Traffic calming measures on the M42 which cost £40 million could be redundant if plans for a new motorway service station in Solihull are given the go-ahead, safety experts and campaigners claimed.

Concerns that congestion will return to a once-gridlocked stretch of motorway were raised on the eve of a public inquiry into plans for the station.

A Government inspector will consider two separate proposals for services along the M42 - one between Junctions 5 (Solihull) and 6 (NEC), close to the village of Catherine-de-Barnes, and a second at Junction 4 (Shirley).

Campaigners have heavily criticised plans to build on the green belt a complex which is two-and-a-half times the size of Catherine-de-Barnes.

They also claim building another junction in an already overcrowded part of the motorway network could put lives at risk.

Kevin Clinton, head of road safety at Birmingham-based Royal Society for the Prevention of Accidents (RoSPA), said the plans could jeopardise the massive improvements made in terms of combating congestion on the M42.

A series of speed cameras and electronic road signs erected on gantries between junctions 3a (M40) and 7 (M6) on the M42 has helped ease traffic congestion on a stretch of road that once had a reputation for gridlock.

The Active Traffic Management (ATM) system will now be rolled out to other parts of the country after it was branded a success by the Government.

Mr Clinton said: "The ATM seems to be working very well in terms of reducing congestion and moving traffic through that part of the motorway system.

"But building a new service station on the motorway could create problems that the ATM had sorted out.

"It has worked because it has helped to stop traffic speeding up and slowing down, but that will increase if there are cars going into and coming out of a new junction."

"The hard shoulder is used in this part of the motorway network to help traffic coming off junctions, but it makes it more complicated when you have a service station there."

The first public inquiry, which began in 1999, ended with the Secretary of State announcing that he was "minded to approve" the Catherine-de-Barnes application.

But the final go-ahead for development, which would swallow an ancient woodland, a Grade II listed farmhouse and 65 acres of green belt in the Meriden Gap, was never given.

A second public inquiry will begin tomorrow. after it was delayed from last June.

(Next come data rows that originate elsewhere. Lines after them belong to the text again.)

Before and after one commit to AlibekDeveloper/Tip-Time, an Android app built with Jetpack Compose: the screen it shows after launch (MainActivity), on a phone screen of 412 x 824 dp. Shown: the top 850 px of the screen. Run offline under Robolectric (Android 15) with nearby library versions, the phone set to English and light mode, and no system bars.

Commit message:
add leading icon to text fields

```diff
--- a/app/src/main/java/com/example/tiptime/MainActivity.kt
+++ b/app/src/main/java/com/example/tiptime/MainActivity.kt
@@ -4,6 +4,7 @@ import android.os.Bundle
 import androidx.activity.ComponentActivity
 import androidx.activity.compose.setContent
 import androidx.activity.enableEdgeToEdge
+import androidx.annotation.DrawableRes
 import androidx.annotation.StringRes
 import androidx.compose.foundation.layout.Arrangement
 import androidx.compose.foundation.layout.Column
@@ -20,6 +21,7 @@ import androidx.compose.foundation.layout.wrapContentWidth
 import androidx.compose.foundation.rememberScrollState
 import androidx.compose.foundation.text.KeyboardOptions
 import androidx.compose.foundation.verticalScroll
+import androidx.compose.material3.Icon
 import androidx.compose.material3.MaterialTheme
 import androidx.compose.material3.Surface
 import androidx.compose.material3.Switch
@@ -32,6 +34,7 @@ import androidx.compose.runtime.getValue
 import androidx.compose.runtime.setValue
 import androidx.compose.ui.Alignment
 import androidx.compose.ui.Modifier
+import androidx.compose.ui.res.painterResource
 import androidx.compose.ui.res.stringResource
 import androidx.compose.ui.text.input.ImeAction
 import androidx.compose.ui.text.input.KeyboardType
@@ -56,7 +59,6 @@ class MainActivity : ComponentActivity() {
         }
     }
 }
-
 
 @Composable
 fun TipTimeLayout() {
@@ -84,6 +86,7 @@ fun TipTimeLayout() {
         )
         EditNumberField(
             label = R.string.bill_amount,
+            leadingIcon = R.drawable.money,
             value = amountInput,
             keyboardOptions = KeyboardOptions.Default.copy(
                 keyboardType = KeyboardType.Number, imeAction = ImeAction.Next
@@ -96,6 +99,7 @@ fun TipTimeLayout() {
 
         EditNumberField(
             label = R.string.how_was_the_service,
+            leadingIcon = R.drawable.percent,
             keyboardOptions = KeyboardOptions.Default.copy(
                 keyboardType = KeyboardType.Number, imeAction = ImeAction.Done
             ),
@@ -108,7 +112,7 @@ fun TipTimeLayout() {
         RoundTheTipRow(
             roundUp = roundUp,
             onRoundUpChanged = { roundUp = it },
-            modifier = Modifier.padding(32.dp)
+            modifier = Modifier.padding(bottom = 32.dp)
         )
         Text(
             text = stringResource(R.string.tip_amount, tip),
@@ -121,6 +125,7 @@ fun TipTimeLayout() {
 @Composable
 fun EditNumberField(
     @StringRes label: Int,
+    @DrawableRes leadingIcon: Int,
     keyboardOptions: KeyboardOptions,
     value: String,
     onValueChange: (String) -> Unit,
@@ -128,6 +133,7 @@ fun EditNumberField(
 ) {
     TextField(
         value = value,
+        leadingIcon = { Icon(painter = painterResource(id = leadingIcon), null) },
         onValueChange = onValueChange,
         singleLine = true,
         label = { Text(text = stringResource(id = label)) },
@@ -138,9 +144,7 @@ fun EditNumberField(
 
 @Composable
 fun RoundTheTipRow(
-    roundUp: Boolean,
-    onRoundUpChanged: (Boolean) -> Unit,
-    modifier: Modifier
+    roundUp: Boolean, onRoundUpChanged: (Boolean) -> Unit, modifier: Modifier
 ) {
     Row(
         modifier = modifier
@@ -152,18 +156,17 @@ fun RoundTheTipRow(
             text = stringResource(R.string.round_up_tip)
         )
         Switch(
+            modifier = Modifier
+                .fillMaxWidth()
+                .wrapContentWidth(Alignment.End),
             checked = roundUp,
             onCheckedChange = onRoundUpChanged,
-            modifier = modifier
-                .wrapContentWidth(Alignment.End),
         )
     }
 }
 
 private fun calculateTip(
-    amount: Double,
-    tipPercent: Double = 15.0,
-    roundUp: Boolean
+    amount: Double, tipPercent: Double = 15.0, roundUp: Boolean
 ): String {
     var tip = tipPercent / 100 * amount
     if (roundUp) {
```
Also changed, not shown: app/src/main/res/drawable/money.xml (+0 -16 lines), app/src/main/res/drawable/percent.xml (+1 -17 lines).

The issue will be considered by a Government inspector over the next 25 days at Solihull Civic Suite.

Maggie Throup, the prospective Tory candidate for Solihull who set up Solihull Against Motorway Service Area Group, said road safety fears were a concern for residents.

Ms Throup said: "ATM and the service station are not compatible. The ATM system was set up to save lives but if the motorway becomes too complicated, and congested, then lives will be taken."

Lorely Burt, Liberal Democrat MP for Solihull, said: "The ATM system will all be for nothing if the service station is given the goahead because the M42 east of Solihull will become a car park.

"Birmingham International Airport and the National Exhibition Centre are conducting expansion plans so I cannot imagine why they would want to add to the congestion by building a service station in that area."

Caroline Spelman, Conservative MP for Meriden, said: "I just cannot understand why they are persisting with these plans.